  • Earth-33 - Earth Prime, our universe, aligned with Chaos.  Directly below it, Earth-29 - HTRAE, the world of the Bizarros.  The implication being of course, that the universe where Superheroes are only fiction is on the bottom of the sphere, the most chaotic world of all.  The Multiversity one-shot Ultra Comics takes place on Earth 33.
  • Earth-51 - Aligned with The Pinnacle.  A world based on the concepts of the Comic Book Godhead, Jack Kirby, including the Fourth World , Kamandi and OMAC.

(It's worth noting that, due to various Crises and midstream changes, the numbers sometimes get swapped around. I’ve only noted worlds whose current designations are either confirmed by Morison or else are revealed in the art, such as the trademark Frank Miller scribbles on Earth-31)

Another point of reference is that, as established way back at the birth of the Multiverse in 'The Flash of Two Worlds', worlds within the Multiverse are fictional to each other.  That is, the events of one universe are shown to be comics read in another.  If you note the orbital lines, you can see that reflected on the map.

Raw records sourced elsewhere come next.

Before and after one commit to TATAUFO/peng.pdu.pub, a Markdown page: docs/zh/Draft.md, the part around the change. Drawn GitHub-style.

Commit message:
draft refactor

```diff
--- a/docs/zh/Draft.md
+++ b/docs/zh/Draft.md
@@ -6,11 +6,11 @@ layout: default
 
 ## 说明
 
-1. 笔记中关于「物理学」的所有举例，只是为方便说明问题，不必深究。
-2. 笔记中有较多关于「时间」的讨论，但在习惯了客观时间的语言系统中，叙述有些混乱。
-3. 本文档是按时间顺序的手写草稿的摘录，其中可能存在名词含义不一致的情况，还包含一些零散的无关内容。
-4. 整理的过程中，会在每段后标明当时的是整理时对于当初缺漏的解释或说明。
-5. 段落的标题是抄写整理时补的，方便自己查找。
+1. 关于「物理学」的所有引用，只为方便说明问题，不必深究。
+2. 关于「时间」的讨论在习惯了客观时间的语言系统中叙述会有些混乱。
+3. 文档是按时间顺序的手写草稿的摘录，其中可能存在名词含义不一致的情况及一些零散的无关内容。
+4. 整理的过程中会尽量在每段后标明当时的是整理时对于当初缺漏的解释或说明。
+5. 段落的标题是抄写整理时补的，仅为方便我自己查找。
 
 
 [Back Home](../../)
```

  • The events of Earth-0 are fictional to the events of Earth-33,
  • The events of Earth-20 are fictional to Earth-16
  • The events of Earth-4 are fictional to Earth-5
  • The events of Earth-5 are fictional to Earth-10
Morrison also noted that The New 52, in some fashion at least, happened on all of these other worlds too.  That is to say, a Vampire Batman will have a design reminiscent of his look in the New 52 (but as a Vampire).

(This brings up the fun idea that each universe has its own DC Comics, publishing it's own Multiversity book, written by it's own Grant Morrison - a Nazi Grant Morrison writing about a Vampire Grant Morrison writing about a Female Grant Morrison writing about a Robot Grant Morrison...)



Moving outside the Orrery of Worlds, we reach the Secondary Outer Realms - Heaven ,Hell, Skyland and the Underworld.  They all bleed out directly through Limbo into the Source Wall, and through The Source itself.  Their power lines all not-so-coincidentally feed into worlds Morrison left blank for future writers.

The powerlines of The Pit and the Pinnacle run through the arguably better-established Apokolips and New Genesis, and both terminate in Limbo; while the Dream and Nightmare realms don’t have power lines leading anywhere.  Note that the Speed Force Wall is being fed by arcs of Lightning coming from the Source...

Now, if your eyes are starting to glaze over a bit at those concepts I just dropped, have no fear!  Up next is a Glossary of the various Cosmic Muckamucks that are all over this map.

Stay tuned Loyal Transmissionites!


Transmission out!

Jim Harbor is a story analyst with an extreme fondness for Comics, Hip Hop Music and Cartoons. Follow him on TwitterMad props to pi8you for reading through the texts, and Deep Space Transmissions for hosting.